Carloway were threatening to run away it and five minutes on it was 4-1 as ‘Dokus’ pounced on a missed clearance by Ali ‘Koch’ Morrison which saw the ball roll through the Lochs man and to Macdonald who shifted the ball to his left before hammering home from close range.

Lochs are famous for their refusal to accept defeat and despite trailing 4-1 and with time against them they again surged forward in search of a lifeline and player manager David Macmillan almost provided it with a 40-yard shot which was top corner bound until Maclennan tipped it onto the post with a superb save.

Robert Mackenzie did net for Lochs five minutes before the end with a lobbed finish from the edge of the box as the Lochs supporters dared to dream of a dramatic fight back.

It wasn’t to be and it wasn’t their night. This night belonged to Carloway and to the class of 2016 whom have propelled themselves into the club record books as their first ever Eilean an Fhraoich Cup winners.

It was a wondrous sight to see the likes of DR Macleod, a club legend in his heyday and part of the Carloway side which reached three successive, albeit unsuccessful, Eilean an Fhraoich Cup finals in the 1950’s, grinning as the rain continued to tumble down as he beamed with pride at seeing the club’s EAF hoodoo finally lifted.

“Given the conditions I thought it was a good final and, as expected, we had to fight really hard to win it,” added Miller.

“We played some good football in the first half and were able to get behind the Lochs defence and get balls into the box – this led to a number of chances and the first goal which was well taken by Angus.

“Lochs were a threat at times, especially Jim O’Donnell, but I thought we were the better team in the first half and could have been more than one up.

“Lochs started strongly in the second half, came right back at us and got the equaliser but, there was a confidence about the team, and our reaction was to go straight back up and go ahead again.

“From 2.1, we pushed on and the third and fourth goals were great finishes. Credit to Lochs that they came back again with  a second  goal, but we defended really well in the last fifteen minutes and the team saw it out.”

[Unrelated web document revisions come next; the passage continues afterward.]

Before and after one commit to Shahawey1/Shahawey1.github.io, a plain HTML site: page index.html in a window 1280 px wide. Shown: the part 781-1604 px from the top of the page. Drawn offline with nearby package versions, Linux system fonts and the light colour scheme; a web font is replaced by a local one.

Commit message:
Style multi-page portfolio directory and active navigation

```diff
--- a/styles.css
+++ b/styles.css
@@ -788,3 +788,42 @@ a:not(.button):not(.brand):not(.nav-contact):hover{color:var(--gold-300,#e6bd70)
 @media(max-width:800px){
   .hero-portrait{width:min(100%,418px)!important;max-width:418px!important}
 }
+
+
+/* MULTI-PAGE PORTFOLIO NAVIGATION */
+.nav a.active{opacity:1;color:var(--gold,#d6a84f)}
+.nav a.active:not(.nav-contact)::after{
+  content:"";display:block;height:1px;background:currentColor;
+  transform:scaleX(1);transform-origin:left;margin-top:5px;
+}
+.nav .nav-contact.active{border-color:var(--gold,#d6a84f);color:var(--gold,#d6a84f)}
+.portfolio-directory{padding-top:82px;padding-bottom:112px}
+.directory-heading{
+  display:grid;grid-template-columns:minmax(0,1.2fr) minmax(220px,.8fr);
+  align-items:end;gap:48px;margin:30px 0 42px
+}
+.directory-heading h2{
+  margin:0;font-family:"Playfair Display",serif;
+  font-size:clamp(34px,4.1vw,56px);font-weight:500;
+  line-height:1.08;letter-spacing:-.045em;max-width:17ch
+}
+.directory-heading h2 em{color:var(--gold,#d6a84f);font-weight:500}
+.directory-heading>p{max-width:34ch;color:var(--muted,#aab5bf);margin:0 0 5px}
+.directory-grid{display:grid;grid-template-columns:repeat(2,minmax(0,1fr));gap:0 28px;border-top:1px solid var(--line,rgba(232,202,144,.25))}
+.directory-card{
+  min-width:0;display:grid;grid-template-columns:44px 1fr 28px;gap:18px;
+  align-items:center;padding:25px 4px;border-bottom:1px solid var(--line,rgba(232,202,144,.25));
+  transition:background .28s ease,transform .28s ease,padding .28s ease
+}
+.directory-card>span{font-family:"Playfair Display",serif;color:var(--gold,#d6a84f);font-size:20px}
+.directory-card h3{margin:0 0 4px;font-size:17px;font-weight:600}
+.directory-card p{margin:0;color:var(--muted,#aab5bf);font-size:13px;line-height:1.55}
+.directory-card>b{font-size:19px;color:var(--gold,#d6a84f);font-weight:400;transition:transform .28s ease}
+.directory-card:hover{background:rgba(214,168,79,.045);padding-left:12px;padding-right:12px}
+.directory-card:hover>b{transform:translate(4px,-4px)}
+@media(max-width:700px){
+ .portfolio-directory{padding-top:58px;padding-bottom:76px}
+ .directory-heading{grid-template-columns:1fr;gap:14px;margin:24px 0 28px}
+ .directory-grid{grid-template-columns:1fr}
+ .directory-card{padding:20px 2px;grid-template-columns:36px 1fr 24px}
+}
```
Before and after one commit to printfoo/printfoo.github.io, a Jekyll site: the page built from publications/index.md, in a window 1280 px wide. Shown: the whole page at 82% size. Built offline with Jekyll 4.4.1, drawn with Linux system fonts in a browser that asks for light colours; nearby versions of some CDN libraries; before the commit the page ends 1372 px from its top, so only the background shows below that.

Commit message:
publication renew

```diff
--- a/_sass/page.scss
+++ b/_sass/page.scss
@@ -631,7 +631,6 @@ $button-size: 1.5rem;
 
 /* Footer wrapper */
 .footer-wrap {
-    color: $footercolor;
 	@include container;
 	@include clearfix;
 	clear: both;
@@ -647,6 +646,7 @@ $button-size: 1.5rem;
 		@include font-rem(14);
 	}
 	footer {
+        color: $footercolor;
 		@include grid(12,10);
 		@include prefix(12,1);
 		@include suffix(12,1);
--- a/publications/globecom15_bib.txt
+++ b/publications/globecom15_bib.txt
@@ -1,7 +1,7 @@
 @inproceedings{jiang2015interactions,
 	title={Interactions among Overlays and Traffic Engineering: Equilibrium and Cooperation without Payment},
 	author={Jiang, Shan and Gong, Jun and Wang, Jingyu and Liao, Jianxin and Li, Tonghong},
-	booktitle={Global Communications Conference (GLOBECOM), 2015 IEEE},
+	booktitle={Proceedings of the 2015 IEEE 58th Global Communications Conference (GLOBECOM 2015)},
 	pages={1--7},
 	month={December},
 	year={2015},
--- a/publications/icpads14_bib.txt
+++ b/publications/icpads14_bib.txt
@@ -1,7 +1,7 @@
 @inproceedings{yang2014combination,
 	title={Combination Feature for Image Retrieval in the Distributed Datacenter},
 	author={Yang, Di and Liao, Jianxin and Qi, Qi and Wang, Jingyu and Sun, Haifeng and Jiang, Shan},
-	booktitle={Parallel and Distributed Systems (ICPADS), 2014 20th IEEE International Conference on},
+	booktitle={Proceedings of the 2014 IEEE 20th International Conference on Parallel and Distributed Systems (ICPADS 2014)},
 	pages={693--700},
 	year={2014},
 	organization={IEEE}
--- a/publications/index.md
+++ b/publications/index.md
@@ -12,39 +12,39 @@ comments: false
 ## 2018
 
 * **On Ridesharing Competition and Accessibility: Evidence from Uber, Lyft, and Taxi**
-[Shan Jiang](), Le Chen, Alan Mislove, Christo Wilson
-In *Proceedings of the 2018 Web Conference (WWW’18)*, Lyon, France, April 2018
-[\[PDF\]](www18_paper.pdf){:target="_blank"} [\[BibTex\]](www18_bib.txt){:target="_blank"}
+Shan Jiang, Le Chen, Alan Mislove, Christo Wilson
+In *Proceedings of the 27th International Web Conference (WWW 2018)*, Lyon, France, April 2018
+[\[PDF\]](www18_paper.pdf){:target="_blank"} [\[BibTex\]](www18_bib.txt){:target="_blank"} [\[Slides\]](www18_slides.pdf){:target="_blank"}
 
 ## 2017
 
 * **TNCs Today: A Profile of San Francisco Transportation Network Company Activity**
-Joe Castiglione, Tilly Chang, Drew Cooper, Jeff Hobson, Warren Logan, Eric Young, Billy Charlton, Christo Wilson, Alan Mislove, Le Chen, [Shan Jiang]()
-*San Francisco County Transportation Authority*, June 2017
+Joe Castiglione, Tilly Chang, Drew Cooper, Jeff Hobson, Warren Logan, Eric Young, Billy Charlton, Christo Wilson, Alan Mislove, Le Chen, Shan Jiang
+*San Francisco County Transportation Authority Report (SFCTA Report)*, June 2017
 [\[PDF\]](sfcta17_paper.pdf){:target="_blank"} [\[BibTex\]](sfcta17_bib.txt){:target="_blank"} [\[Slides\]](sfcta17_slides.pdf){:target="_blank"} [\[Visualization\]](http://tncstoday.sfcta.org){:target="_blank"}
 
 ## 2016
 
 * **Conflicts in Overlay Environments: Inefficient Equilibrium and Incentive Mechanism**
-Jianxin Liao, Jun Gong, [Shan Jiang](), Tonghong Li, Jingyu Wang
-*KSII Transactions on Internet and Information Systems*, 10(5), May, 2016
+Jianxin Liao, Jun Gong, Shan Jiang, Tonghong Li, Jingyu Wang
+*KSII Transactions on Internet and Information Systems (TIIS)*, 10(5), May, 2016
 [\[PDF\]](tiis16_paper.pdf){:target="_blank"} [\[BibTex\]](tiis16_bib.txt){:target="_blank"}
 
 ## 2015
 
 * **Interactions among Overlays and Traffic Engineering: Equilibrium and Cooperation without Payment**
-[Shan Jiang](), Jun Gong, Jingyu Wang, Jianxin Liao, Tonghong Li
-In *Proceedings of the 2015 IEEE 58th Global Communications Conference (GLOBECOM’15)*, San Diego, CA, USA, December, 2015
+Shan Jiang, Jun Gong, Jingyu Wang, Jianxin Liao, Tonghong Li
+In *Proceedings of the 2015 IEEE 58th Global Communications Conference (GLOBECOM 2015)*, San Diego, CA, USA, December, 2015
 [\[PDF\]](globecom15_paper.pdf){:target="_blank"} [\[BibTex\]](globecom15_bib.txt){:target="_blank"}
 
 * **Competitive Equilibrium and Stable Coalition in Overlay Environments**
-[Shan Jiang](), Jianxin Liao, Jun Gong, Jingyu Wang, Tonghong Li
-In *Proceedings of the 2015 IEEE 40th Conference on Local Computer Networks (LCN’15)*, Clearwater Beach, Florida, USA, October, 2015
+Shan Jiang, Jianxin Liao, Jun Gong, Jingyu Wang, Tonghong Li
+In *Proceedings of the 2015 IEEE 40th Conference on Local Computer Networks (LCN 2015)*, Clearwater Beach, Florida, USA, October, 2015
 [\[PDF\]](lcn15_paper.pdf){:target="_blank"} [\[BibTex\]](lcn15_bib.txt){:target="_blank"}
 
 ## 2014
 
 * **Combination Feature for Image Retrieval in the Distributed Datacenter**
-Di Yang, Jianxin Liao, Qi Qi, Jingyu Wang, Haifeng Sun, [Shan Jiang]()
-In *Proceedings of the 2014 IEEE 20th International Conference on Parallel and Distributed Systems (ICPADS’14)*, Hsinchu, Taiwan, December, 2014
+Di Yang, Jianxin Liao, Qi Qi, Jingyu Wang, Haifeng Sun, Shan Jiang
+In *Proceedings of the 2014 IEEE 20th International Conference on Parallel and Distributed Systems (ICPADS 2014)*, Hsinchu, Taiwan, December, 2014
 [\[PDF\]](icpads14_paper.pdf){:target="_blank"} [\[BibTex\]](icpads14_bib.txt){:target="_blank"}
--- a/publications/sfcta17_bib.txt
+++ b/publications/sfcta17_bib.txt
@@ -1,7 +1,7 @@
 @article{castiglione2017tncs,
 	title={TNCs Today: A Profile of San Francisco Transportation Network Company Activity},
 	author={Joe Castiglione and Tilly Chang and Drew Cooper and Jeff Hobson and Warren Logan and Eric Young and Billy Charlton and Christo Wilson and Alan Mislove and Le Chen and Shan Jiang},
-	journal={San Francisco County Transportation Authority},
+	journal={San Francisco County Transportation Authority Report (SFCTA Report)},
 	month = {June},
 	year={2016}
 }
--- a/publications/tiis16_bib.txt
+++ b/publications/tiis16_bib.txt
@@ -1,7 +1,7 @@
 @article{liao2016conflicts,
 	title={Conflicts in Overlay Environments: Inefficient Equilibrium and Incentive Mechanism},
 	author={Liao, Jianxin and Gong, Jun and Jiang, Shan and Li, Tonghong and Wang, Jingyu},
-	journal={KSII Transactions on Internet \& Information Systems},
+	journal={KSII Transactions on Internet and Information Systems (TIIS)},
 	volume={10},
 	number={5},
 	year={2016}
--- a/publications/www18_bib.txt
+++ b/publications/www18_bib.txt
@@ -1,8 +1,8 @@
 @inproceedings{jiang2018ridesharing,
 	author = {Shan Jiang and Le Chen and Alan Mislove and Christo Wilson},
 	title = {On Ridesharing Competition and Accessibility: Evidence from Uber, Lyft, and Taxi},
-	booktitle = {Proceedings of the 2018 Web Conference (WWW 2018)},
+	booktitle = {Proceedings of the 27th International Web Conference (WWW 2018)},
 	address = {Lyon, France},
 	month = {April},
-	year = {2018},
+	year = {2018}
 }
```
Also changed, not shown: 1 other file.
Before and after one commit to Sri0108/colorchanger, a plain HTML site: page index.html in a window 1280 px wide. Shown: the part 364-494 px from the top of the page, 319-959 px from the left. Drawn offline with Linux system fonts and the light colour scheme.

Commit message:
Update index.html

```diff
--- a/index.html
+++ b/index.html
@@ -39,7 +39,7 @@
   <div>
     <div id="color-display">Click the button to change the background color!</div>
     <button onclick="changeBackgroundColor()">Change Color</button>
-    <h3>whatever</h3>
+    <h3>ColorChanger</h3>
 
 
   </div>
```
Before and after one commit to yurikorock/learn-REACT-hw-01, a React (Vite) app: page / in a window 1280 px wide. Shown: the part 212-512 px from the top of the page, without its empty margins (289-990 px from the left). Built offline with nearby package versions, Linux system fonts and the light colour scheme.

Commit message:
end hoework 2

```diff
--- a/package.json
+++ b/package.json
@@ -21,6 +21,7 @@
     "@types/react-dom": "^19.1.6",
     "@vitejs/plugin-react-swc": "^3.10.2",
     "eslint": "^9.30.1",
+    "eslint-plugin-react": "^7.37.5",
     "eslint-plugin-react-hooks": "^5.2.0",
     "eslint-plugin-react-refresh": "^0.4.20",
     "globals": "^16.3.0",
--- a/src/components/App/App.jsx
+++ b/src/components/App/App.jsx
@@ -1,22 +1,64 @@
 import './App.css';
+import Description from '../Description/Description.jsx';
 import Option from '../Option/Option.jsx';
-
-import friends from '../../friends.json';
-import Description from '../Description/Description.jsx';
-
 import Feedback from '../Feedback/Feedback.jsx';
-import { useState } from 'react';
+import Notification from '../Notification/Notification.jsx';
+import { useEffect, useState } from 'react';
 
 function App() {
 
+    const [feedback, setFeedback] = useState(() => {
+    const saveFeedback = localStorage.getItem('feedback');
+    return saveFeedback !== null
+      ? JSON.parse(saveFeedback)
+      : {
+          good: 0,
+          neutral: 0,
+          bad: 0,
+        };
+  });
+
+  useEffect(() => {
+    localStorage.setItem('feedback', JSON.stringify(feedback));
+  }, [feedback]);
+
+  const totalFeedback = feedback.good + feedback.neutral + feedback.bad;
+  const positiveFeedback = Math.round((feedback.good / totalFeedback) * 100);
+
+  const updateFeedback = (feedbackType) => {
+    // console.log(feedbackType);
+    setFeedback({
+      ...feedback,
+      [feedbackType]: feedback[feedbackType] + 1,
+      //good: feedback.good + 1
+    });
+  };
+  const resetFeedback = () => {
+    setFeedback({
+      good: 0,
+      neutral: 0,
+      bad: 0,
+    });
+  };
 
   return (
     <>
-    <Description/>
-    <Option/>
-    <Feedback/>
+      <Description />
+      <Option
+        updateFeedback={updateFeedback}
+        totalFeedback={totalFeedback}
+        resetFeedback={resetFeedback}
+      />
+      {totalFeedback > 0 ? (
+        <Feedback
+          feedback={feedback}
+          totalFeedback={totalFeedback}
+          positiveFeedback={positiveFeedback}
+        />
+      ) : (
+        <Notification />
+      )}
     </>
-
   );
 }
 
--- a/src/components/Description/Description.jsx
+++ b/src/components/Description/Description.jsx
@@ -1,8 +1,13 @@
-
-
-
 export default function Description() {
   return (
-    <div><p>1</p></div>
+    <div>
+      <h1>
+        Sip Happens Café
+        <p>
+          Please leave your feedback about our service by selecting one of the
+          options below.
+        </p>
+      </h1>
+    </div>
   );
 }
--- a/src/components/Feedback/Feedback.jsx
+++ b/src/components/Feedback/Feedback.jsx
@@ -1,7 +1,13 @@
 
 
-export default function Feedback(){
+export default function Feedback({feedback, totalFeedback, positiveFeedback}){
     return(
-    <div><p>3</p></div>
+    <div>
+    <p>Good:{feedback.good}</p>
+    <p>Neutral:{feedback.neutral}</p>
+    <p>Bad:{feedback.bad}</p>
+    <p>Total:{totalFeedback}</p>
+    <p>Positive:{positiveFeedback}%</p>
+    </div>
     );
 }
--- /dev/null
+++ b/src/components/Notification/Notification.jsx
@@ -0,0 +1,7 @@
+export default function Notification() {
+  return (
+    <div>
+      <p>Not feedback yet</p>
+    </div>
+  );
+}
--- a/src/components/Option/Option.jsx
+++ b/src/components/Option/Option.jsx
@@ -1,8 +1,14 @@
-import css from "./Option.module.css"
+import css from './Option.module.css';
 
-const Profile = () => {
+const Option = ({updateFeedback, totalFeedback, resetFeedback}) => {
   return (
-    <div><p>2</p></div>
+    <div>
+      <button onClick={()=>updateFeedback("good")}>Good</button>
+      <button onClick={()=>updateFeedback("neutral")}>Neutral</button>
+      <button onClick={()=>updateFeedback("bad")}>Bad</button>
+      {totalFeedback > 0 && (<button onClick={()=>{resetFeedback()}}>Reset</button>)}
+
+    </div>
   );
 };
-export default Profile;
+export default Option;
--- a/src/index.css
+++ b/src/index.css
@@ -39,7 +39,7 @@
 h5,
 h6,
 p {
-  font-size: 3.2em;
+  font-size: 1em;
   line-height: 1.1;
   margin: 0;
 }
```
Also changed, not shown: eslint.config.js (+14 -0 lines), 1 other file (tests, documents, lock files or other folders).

As the Carloway prepared to make the walk towards the trophy presentation a playful comment from one of the Lochs camp urged them to glance at the Lochs flag on their way off the pitch – the supporters flag at the Creagan Dubh is emblazoned with the years of all their trophy wins including their 15 EAF wins.

Upon passing one grinning Carloway supporter quipped ‘I’m here to see the flag which I believe is now at half mast.’

Carloway won the EAF battle but with the two sides poised to meet again in the league run in as Lochs seek to retain the league title - the war is far from over.